The takeaways were abundant. Below are just a couple of the highlighted tips that will yield greater and more effective success in your networking and business development efforts.
1. Understand your relationship to “The Ask”: We all have anxieties, especially related to the act of asking for something, whether it’s a raise or a deal.
Some of us dread the action of asking, preferring to walk on hot coals. At the other extreme, we have the “steamroller” ask. In this situation, the person making “The Ask” is so wrapped up in themselves that they literally end up having a monologue. No one else seems to be part of the conversation!
To know where you fall on that continuum, to really be aware of your own level of anxiety, can help you achieve greater success. The more we understand what is behind our anxiety around “asking”, the more receptive we are to ask more effectively and use more sophisticated asking techniques.
2. Comprehend how you position yourself during “The Ask”: When you’re about to make “The Ask,” it’s important that you know that you’ll be perceived into one of four different categories, which are as easy to remember as “ABCD.” That way, it is much more likely to receive whatever you’re asking for. They include:
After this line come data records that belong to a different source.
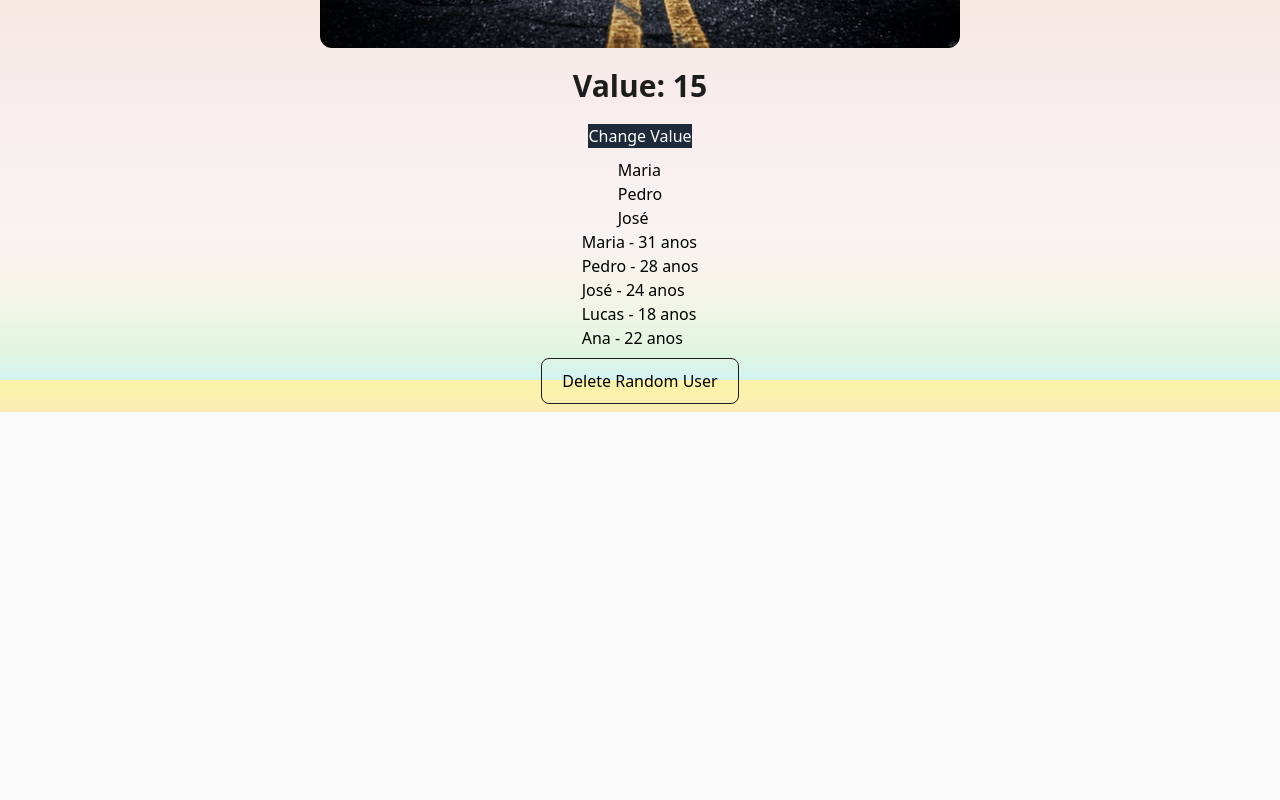
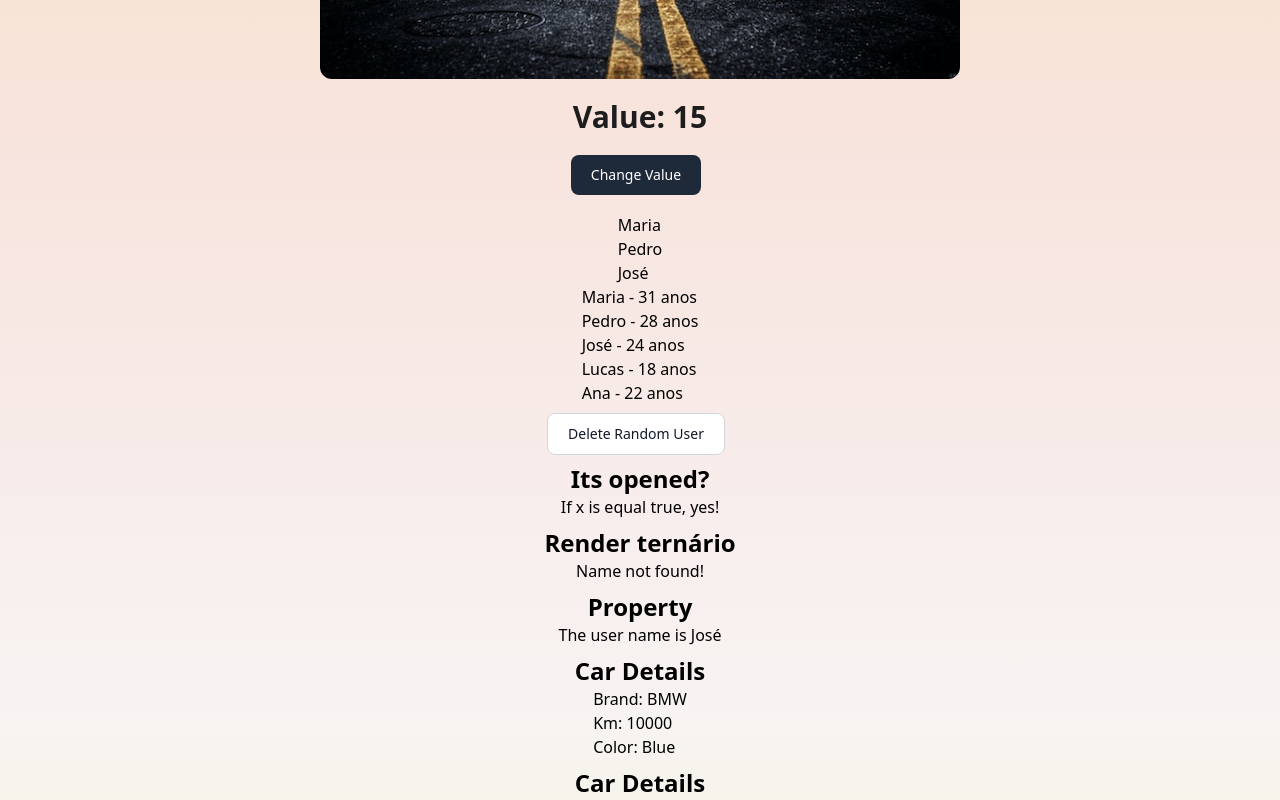
Before and after one commit to josevitor555/studyreact, a React (Vite) app: page / in a window 1280 px wide. Shown: the part 420-1220 px from the top of the page. Before the commit the page ends 832 px from the top, so only its background shows below. Built offline with nearby package versions, Linux system fonts and the light colour scheme.

Commit message:
28/02/2025

```diff
--- a/src/App.css
+++ b/src/App.css
@@ -1,12 +1,6 @@
-
-* {
-  margin: 0;
-  padding: 0;
-  box-sizing: border-box;
-}
 
 img {
-  margin: 10px;
+  margin: 0 auto;
   border-radius: 12px;
 }
 
@@ -20,7 +14,7 @@ h1 {
   margin: 20px 10px;
 }
 
-.show-button {
+.show-button, .props, .card__details {
   display: flex;
   align-items: center;
   justify-content: center;
@@ -34,27 +28,10 @@ h1 {
   list-style: none;
 }
 
-.delete-user {
-  margin: 8px 0px;
-  padding: 10px 20px;
-  border: 1px solid #1d1d1d;
-  border-radius: 8px;
-  transition: .3s ease;
-}
-
-.delete-user:hover {
-  background: #1d1d1d;
-  color: #fafafa;
-}
-
 body {
   height: auto;
   background: #fafafa;
-  height: 100vh;
-
-  display: flex;
-  align-items: center;
-  justify-content: center;
+  height: auto;
   background-image: linear-gradient(
     0deg,
     hsl(178deg 59% 89%) 0%,
--- a/src/App.jsx
+++ b/src/App.jsx
@@ -4,6 +4,9 @@ import './input.css'
 import imageExmple from './assets/img.jpg'
 import Data from './components/Data'
 import ListRender from './components/ListRender'
+import ConditionalRender from './components/ConditionalRender'
+import ShowUsersName from './components/ShowUsersName'
+import CardDetails from './components/CardDetails'
 
 function App() {
 
@@ -18,6 +21,17 @@ function App() {
 
       <Data/>
       <ListRender/>
+
+      {/* Renderização Condicional */}
+      <ConditionalRender/>
+
+      {/* Props */}
+      <ShowUsersName name="José"/>
+
+      {/* Desestruturando Props & Reaproveitamento */}
+      <CardDetails brand="BMW" km={10000} color="Blue"/>
+      <CardDetails brand="Tesla" km={12000} color="Red"/>
+      <CardDetails brand="Volvo" km={11000} color="Black"/>
      </div>
     </>
   )
--- /dev/null
+++ b/src/components/CardDetails.jsx
@@ -0,0 +1,14 @@
+const CardDetails = ({brand, km, color}) => {
+    return (
+        <div className="flex flex-col card__details">
+            <h3 className="text-2xl font-semibold mt-2"> Car Details </h3>
+            <ul>
+                <li> Brand: {brand} </li>
+                <li> Km: {km} </li>
+                <li> Color: {color} </li>
+            </ul>
+        </div>
+    )
+}
+
+export default CardDetails
--- /dev/null
+++ b/src/components/ConditionalRender.jsx
@@ -0,0 +1,26 @@
+function ConditionalRender() {
+
+    const x = true;
+
+    const name = "Luna";
+    return (
+        <div className="flex flex-col items-center justify-center">
+            <h3 className="text-2xl font-semibold"> Its opened? </h3>
+            {x && <p> If x is equal true, yes! </p>}
+
+            {/* Else */}
+            <h3 className="text-2xl font-semibold mt-2"> Render ternário </h3>
+            {name === "José" ? (
+                <div>
+                    <p> Hello! José. </p>
+                </div>
+            ) : (
+                <div>
+                    <p> Name not found! </p>
+                </div>
+            )}
+        </div>
+    )
+}
+
+export default ConditionalRender;
--- a/src/components/Data.jsx
+++ b/src/components/Data.jsx
@@ -13,7 +13,7 @@ function Data() {
             </div>
 
             <div className="show-button">
-                <button type="button" className="text-white bg-gray-800 p-8 cursor-pointer" onClick={() => setSomeValue(someValue + 1)}> Change Value </button>
+                <button type="button" className="text-white bg-gray-800 hover:bg-gray-900 focus:outline-none focus:ring-4 focus:ring-gray-300 font-medium rounded-lg text-sm px-5 py-2.5 me-2 mb-2 dark:bg-gray-800 dark:hover:bg-gray-700 dark:focus:ring-gray-700 dark:border-gray-700 cursor-pointer" onClick={() => setSomeValue(someValue + 1)}> Change Value </button>
             </div>
         </>
     )
--- a/src/components/ListRender.jsx
+++ b/src/components/ListRender.jsx
@@ -43,7 +43,7 @@ function ListRender() {
             </div>
 
             {/* Previuos state */}
-            <button className="delete-user cursor-pointer" onClick={deleteRandomUsers}> Delete Random User </button>
+            <button className="text-gray-900 bg-white border border-gray-300 focus:outline-none hover:bg-gray-100 focus:ring-4 focus:ring-gray-100 font-medium rounded-lg text-sm px-5 py-2.5 me-2 mb-2 dark:bg-gray-800 dark:text-white dark:border-gray-600 dark:hover:bg-gray-700 dark:hover:border-gray-600 dark:focus:ring-gray-700 mt-2 cursor-pointer" onClick={deleteRandomUsers}> Delete Random User </button>
         </div>
     )
 }
--- /dev/null
+++ b/src/components/ShowUsersName.jsx
@@ -0,0 +1,10 @@
+const ShowUsersName = (props) => {
+    return (
+        <div className="flex flex-col props">
+            <h3 className="text-2xl font-semibold mt-2"> Property </h3>
+            <h2> The user name is {props.name} </h2>
+        </div>
+    )
+}
+
+export default ShowUsersName
```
- Advocate: You support the work of the individual to whom you are reaching out
- Boomerang: you show reciprocity and are always willing to offer help
- Client: You express an interest in the services of the individual you are contacting
- Drain: Someone who shows no consideration for the person being contacted and, thereby, becomes a drain on their resources
3. Know your audience: Knowing your audience is critical, as you want “The Ask” to be on target with their pain points. Roderick refers to the “T.C.M. Index” – time, connections or money. One of these will always hold greater importance.
4. Appreciate the nuances that distinguish connection, referral and favor: A big help in Roderick’s own career was to heed Fred Wilson’s famous blog advocating the double opt-in introduction that says, “When introducing two people who don’t know each other, ask each of them to opt-in to the introduction before making it.”
In closing, Roderick playfully mused about networking events which serve such a large role in our day-to-day lives.
He said, “Networking events are filled with creatures from the sea. Some are sharks, ready to devour their young. Some are dolphins, glad to stay and play only with their own kind. But some are ‘floundering’; drowning! We’ve all seen them … hugging the food bar or trying to look busy, busy, busy on their mobile phones.”
Here, Roderick suggests that we play the role of lifeguard. Throw out a lifesaver to the flounders by introducing yourself, striking up a conversation and showing an interest in them. And, indeed, your memorable deed will be remembered as networking, at its core, which is about making yourself valuable in the eyes of others.
Special thanks to Alana McNichol, co-chair of the Entrepreneurs Committee; Marian Knowles and Susan Erickson, committee members who handled registration and photography; co-chair Diana Merenda and co-chair Professional Development Committee Sharon Lewis for the newsletter write-up, and to Justin Winters of the FWA Men’s Alliance for connecting the Entrepreneurs Committee to Michael Roderick and Small Pond Enterprises.